:: WORK REQUEST ::
A word-for-word reproduction of the data below is needed, with no pictures in it.

:: SUPPLIED ENTRIES ::
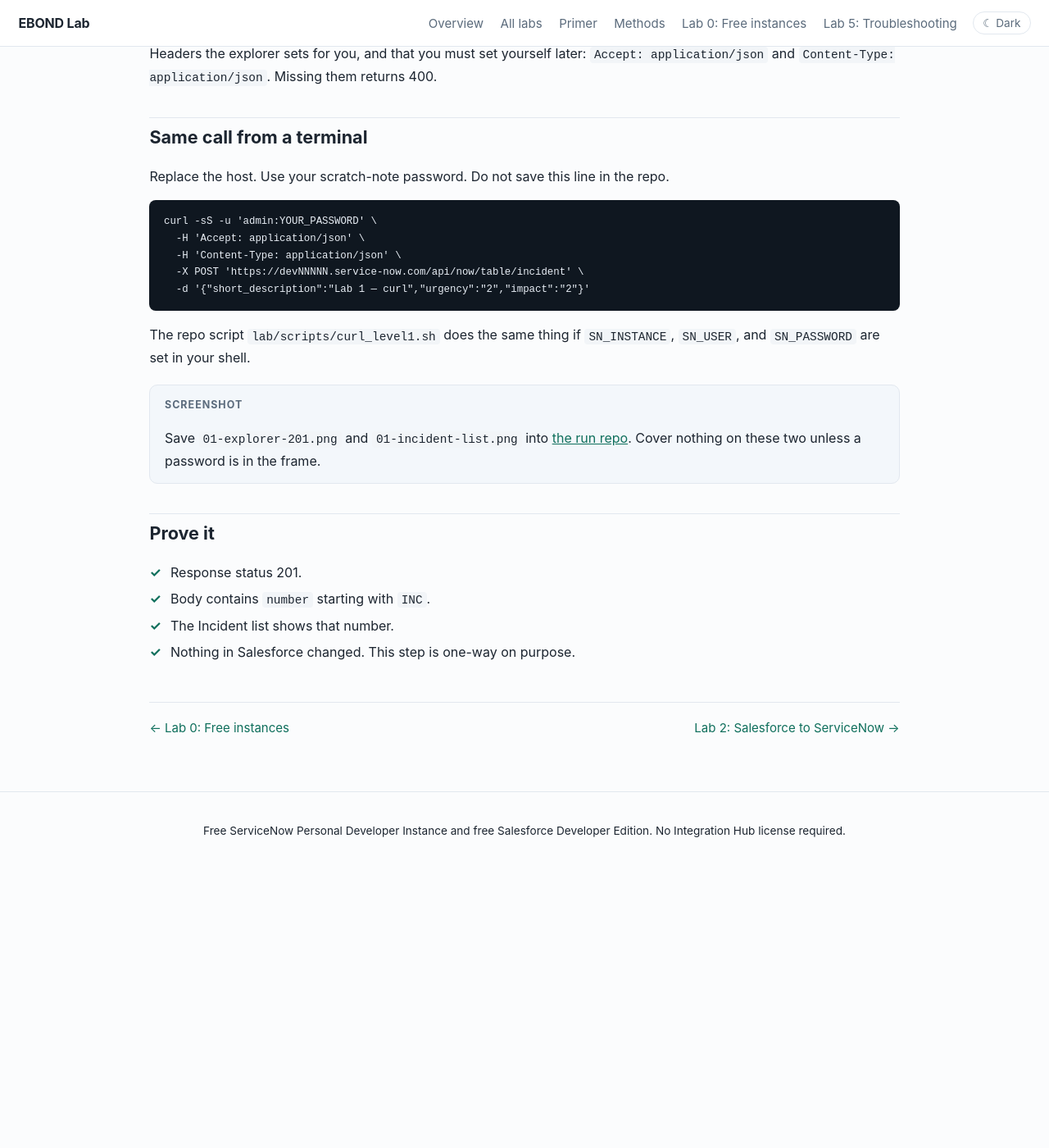
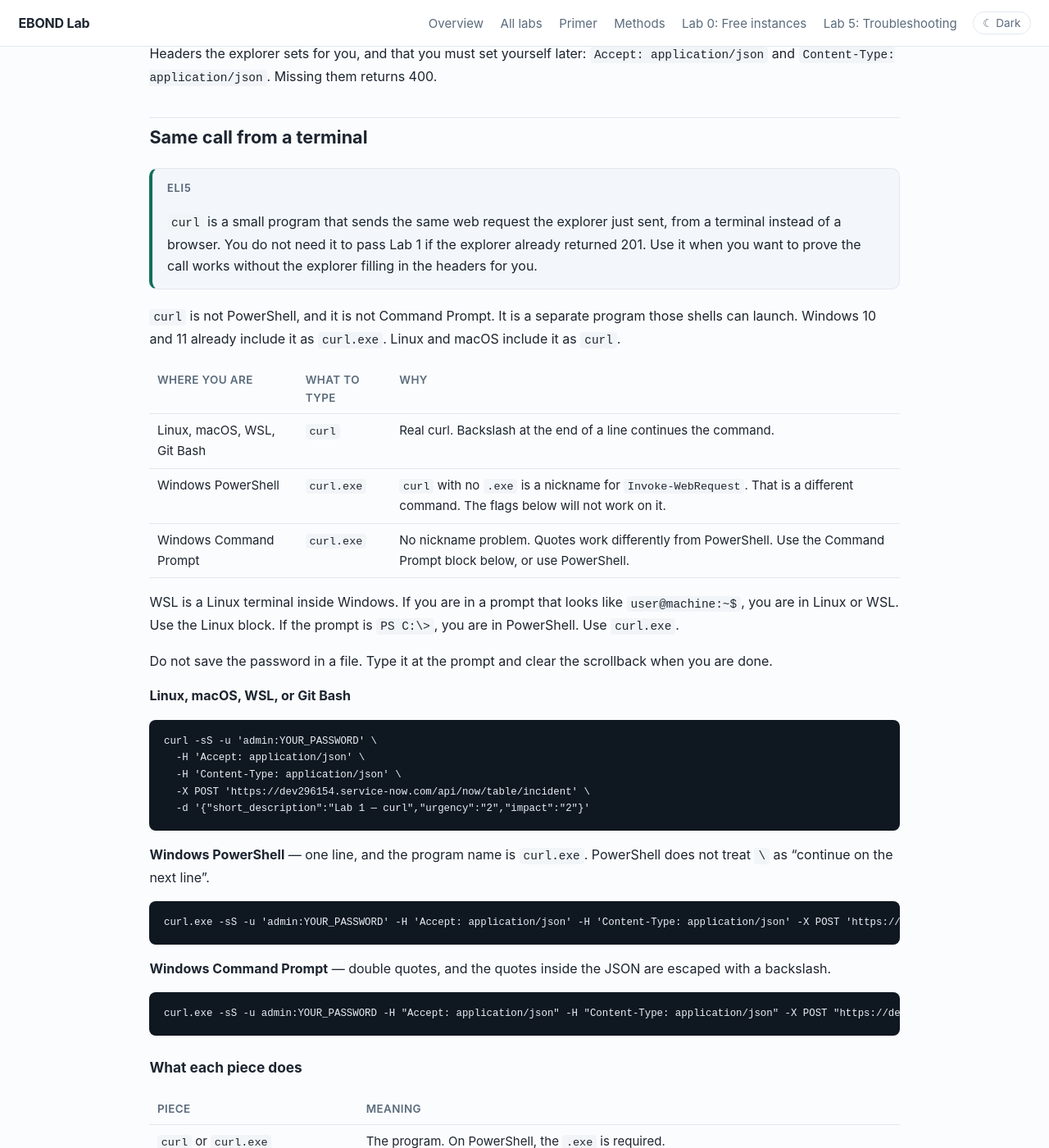
Before and after one commit to eltonaguiar/EBOND_ServiceNowSalesforce, a Jekyll site: the page built from site/labs/01-table-api.md, in a window 1280 px wide and 1400 px high, scrolled down 1168 px. Shown: the whole window at 82% size. Built offline with Jekyll 4.4.1, drawn with Linux system fonts in a browser that asks for light colours; before the commit the page ends 2229 px from its top, so only the background shows below that; some of the changed text lies outside the part shown.

Commit message:
Explain curl on Windows and Linux, and what each flag does.

````diff
--- a/site/labs/01-table-api.md
+++ b/site/labs/01-table-api.md
@@ -108,17 +108,61 @@ Headers the explorer sets for you, and that you must set yourself later: `Accept
 
 ## Same call from a terminal {#curl}
 
-Replace the host. Use your scratch-note password. Do not save this line in the repo.
+<div class="eli5">
+<span class="label">ELI5</span>
+<p><code>curl</code> is a small program that sends the same web request the explorer just sent, from a terminal instead of a browser. You do not need it to pass Lab 1 if the explorer already returned 201. Use it when you want to prove the call works without the explorer filling in the headers for you.</p>
+</div>
+
+`curl` is not PowerShell, and it is not Command Prompt. It is a separate program those shells can launch. Windows 10 and 11 already include it as `curl.exe`. Linux and macOS include it as `curl`.
+
+| Where you are | What to type | Why |
+|---------------|--------------|-----|
+| Linux, macOS, WSL, Git Bash | `curl` | Real curl. Backslash at the end of a line continues the command. |
+| Windows PowerShell | `curl.exe` | `curl` with no `.exe` is a nickname for `Invoke-WebRequest`. That is a different command. The flags below will not work on it. |
+| Windows Command Prompt | `curl.exe` | No nickname problem. Quotes work differently from PowerShell. Use the Command Prompt block below, or use PowerShell. |
+
+WSL is a Linux terminal inside Windows. If you are in a prompt that looks like `user@machine:~$`, you are in Linux or WSL. Use the Linux block. If the prompt is `PS C:\>`, you are in PowerShell. Use `curl.exe`.
+
+Do not save the password in a file. Type it at the prompt and clear the scrollback when you are done.
+
+**Linux, macOS, WSL, or Git Bash**
 
 ```bash
 curl -sS -u 'admin:YOUR_PASSWORD' \
   -H 'Accept: application/json' \
   -H 'Content-Type: application/json' \
-  -X POST 'https://devNNNNN.service-now.com/api/now/table/incident' \
+  -X POST 'https://dev296154.service-now.com/api/now/table/incident' \
   -d '{"short_description":"Lab 1 — curl","urgency":"2","impact":"2"}'
 ```
 
-The repo script `lab/scripts/curl_level1.sh` does the same thing if `SN_INSTANCE`, `SN_USER`, and `SN_PASSWORD` are set in your shell.
+**Windows PowerShell** — one line, and the program name is `curl.exe`. PowerShell does not treat `\` as "continue on the next line".
+
+```powershell
+curl.exe -sS -u 'admin:YOUR_PASSWORD' -H 'Accept: application/json' -H 'Content-Type: application/json' -X POST 'https://dev296154.service-now.com/api/now/table/incident' -d '{"short_description":"Lab 1 - curl","urgency":"2","impact":"2"}'
+```
+
+**Windows Command Prompt** — double quotes, and the quotes inside the JSON are escaped with a backslash.
+
+```bat
+curl.exe -sS -u admin:YOUR_PASSWORD -H "Accept: application/json" -H "Content-Type: application/json" -X POST "https://dev296154.service-now.com/api/now/table/incident" -d "{\"short_description\":\"Lab 1 - curl\",\"urgency\":\"2\",\"impact\":\"2\"}"
+```
+
+### What each piece does
+
+| Piece | Meaning |
+|-------|---------|
+| `curl` or `curl.exe` | The program. On PowerShell, the `.exe` is required. |
+| `-sS` | `-s` hides the progress meter. `-S` still prints an error if the call fails. Together: quiet when it works, loud when it does not. |
+| `-u 'admin:YOUR_PASSWORD'` | Basic authentication. The user and password from the Developer Site, separated by a colon. This is the same login the explorer used as "Send as me". |
+| `-H 'Accept: application/json'` | One header. Ask for a JSON answer. See the header note above. |
+| `-H 'Content-Type: application/json'` | A second header. Tell ServiceNow the body is JSON. Missing this is a 400. |
+| `-X POST` | The HTTP method. POST creates. GET would only read. |
+| The URL | Host plus `/api/now/table/incident`. `now` is the namespace. `incident` is the table. Use your PDI host if it is not `dev296154`. |
+| `-d '{...}'` | The body. Same fields you typed in the explorer. `-d` implies POST, but `-X POST` is here so the method is obvious. |
+
+A 201 and a new `INC` number means it worked. Then refresh `incident.list`.
+
+The repo script `lab/scripts/curl_level1.sh` is the Linux form. It reads `SN_INSTANCE`, `SN_USER`, and `SN_PASSWORD` from the shell. It does not run unchanged in PowerShell.
 
 <div class="note">
 <span class="label">Screenshot</span>
````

:: EXERCISE ANSWER ::
Before and after one commit to eltonaguiar/EBOND_ServiceNowSalesforce, a Jekyll site: the page built from site/labs/01-table-api.md, in a window 1280 px wide and 1400 px high, scrolled down 1168 px. Shown: the whole window at 82% size. Built offline with Jekyll 4.4.1, drawn with Linux system fonts in a browser that asks for light colours; before the commit the page ends 2229 px from its top, so only the background shows below that; some of the changed text lies outside the part shown.

Commit message:
Explain curl on Windows and Linux, and what each flag does.

````diff
--- a/site/labs/01-table-api.md
+++ b/site/labs/01-table-api.md
@@ -108,17 +108,61 @@ Headers the explorer sets for you, and that you must set yourself later: `Accept
 
 ## Same call from a terminal {#curl}
 
-Replace the host. Use your scratch-note password. Do not save this line in the repo.
+<div class="eli5">
+<span class="label">ELI5</span>
+<p><code>curl</code> is a small program that sends the same web request the explorer just sent, from a terminal instead of a browser. You do not need it to pass Lab 1 if the explorer already returned 201. Use it when you want to prove the call works without the explorer filling in the headers for you.</p>
+</div>
+
+`curl` is not PowerShell, and it is not Command Prompt. It is a separate program those shells can launch. Windows 10 and 11 already include it as `curl.exe`. Linux and macOS include it as `curl`.
+
+| Where you are | What to type | Why |
+|---------------|--------------|-----|
+| Linux, macOS, WSL, Git Bash | `curl` | Real curl. Backslash at the end of a line continues the command. |
+| Windows PowerShell | `curl.exe` | `curl` with no `.exe` is a nickname for `Invoke-WebRequest`. That is a different command. The flags below will not work on it. |
+| Windows Command Prompt | `curl.exe` | No nickname problem. Quotes work differently from PowerShell. Use the Command Prompt block below, or use PowerShell. |
+
+WSL is a Linux terminal inside Windows. If you are in a prompt that looks like `user@machine:~$`, you are in Linux or WSL. Use the Linux block. If the prompt is `PS C:\>`, you are in PowerShell. Use `curl.exe`.
+
+Do not save the password in a file. Type it at the prompt and clear the scrollback when you are done.
+
+**Linux, macOS, WSL, or Git Bash**
 
 ```bash
 curl -sS -u 'admin:YOUR_PASSWORD' \
   -H 'Accept: application/json' \
   -H 'Content-Type: application/json' \
-  -X POST 'https://devNNNNN.service-now.com/api/now/table/incident' \
+  -X POST 'https://dev296154.service-now.com/api/now/table/incident' \
   -d '{"short_description":"Lab 1 — curl","urgency":"2","impact":"2"}'
 ```
 
-The repo script `lab/scripts/curl_level1.sh` does the same thing if `SN_INSTANCE`, `SN_USER`, and `SN_PASSWORD` are set in your shell.
+**Windows PowerShell** — one line, and the program name is `curl.exe`. PowerShell does not treat `\` as "continue on the next line".
+
+```powershell
+curl.exe -sS -u 'admin:YOUR_PASSWORD' -H 'Accept: application/json' -H 'Content-Type: application/json' -X POST 'https://dev296154.service-now.com/api/now/table/incident' -d '{"short_description":"Lab 1 - curl","urgency":"2","impact":"2"}'
+```
+
+**Windows Command Prompt** — double quotes, and the quotes inside the JSON are escaped with a backslash.
+
+```bat
+curl.exe -sS -u admin:YOUR_PASSWORD -H "Accept: application/json" -H "Content-Type: application/json" -X POST "https://dev296154.service-now.com/api/now/table/incident" -d "{\"short_description\":\"Lab 1 - curl\",\"urgency\":\"2\",\"impact\":\"2\"}"
+```
+
+### What each piece does
+
+| Piece | Meaning |
+|-------|---------|
+| `curl` or `curl.exe` | The program. On PowerShell, the `.exe` is required. |
+| `-sS` | `-s` hides the progress meter. `-S` still prints an error if the call fails. Together: quiet when it works, loud when it does not. |
+| `-u 'admin:YOUR_PASSWORD'` | Basic authentication. The user and password from the Developer Site, separated by a colon. This is the same login the explorer used as "Send as me". |
+| `-H 'Accept: application/json'` | One header. Ask for a JSON answer. See the header note above. |
+| `-H 'Content-Type: application/json'` | A second header. Tell ServiceNow the body is JSON. Missing this is a 400. |
+| `-X POST` | The HTTP method. POST creates. GET would only read. |
+| The URL | Host plus `/api/now/table/incident`. `now` is the namespace. `incident` is the table. Use your PDI host if it is not `dev296154`. |
+| `-d '{...}'` | The body. Same fields you typed in the explorer. `-d` implies POST, but `-X POST` is here so the method is obvious. |
+
+A 201 and a new `INC` number means it worked. Then refresh `incident.list`.
+
+The repo script `lab/scripts/curl_level1.sh` is the Linux form. It reads `SN_INSTANCE`, `SN_USER`, and `SN_PASSWORD` from the shell. It does not run unchanged in PowerShell.
 
 <div class="note">
 <span class="label">Screenshot</span>
````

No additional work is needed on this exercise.